____ DATA EXCERPTS

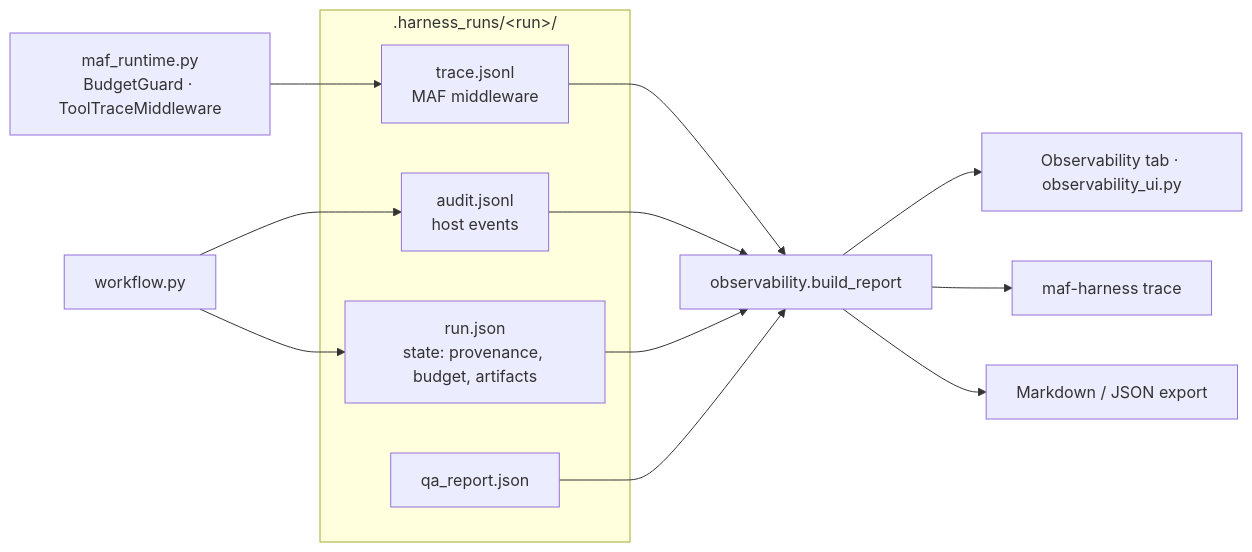
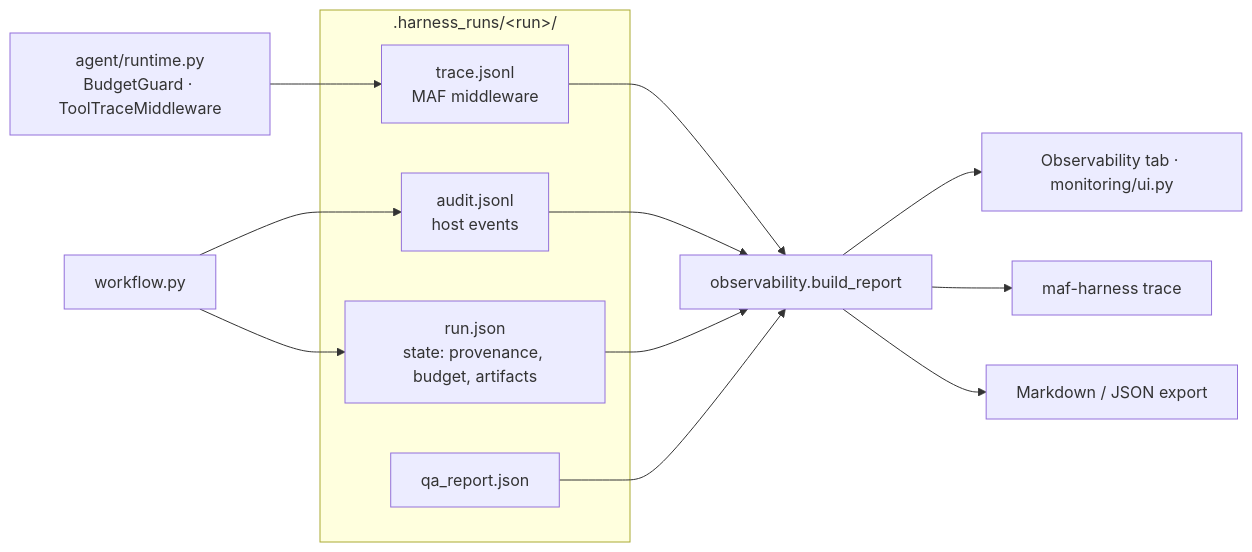
The diagram in docs/OBSERVABILITY.md (sarveshtalele/maf-harness-testing), drawn with Mermaid before and after one commit. The commit also changed 80 other files, not shown here.

````diff
--- a/docs/OBSERVABILITY.md
+++ b/docs/OBSERVABILITY.md
@@ -27,19 +27,19 @@
 ```mermaid
 flowchart LR
   subgraph run[".harness_runs/&lt;run&gt;/"]
     T[trace.jsonl<br/>MAF middleware]
     A[audit.jsonl<br/>host events]
     R[run.json<br/>state: provenance, budget, artifacts]
     Q[qa_report.json]
   end
-  RT[maf_runtime.py<br/>BudgetGuard · ToolTraceMiddleware] --> T
+  RT[agent/runtime.py<br/>BudgetGuard · ToolTraceMiddleware] --> T
   WF[workflow.py] --> A
   WF --> R
   T --> B[observability.build_report]
   A --> B
   R --> B
   Q --> B
-  B --> UI[Observability tab · observability_ui.py]
+  B --> UI[Observability tab · monitoring/ui.py]
   B --> CLI[maf-harness trace]
   B --> MD[Markdown / JSON export]
 ```
````
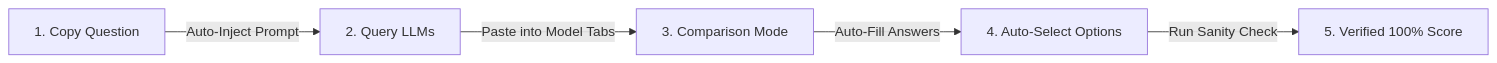
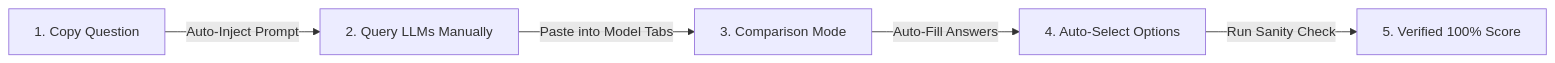
The diagram in README.md (Geervan/NPTEL-CopyFill), drawn with Mermaid before and after one commit. The commit also changed other lines of this file, not shown here.

````diff
--- a/README.md
+++ b/README.md
@@ -75,7 +79,7 @@
 ```mermaid
 flowchart LR
-    A["1. Copy Question"] -->|Auto-Inject Prompt| B["2. Query LLMs"]
+    A["1. Copy Question"] -->|Auto-Inject Prompt| B["2. Query LLMs Manually"]
     B -->|Paste into Model Tabs| C["3. Comparison Mode"]
     C -->|Auto-Fill Answers| D["4. Auto-Select Options"]
     D -->|Run Sanity Check| E["5. Verified 100% Score"]
 ```
````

________

=== WHAT TO PRODUCE ===
From the data above, state how many lines hold the string "Prompt", and give the number without other words.

=== COMPLETED TASK ===
2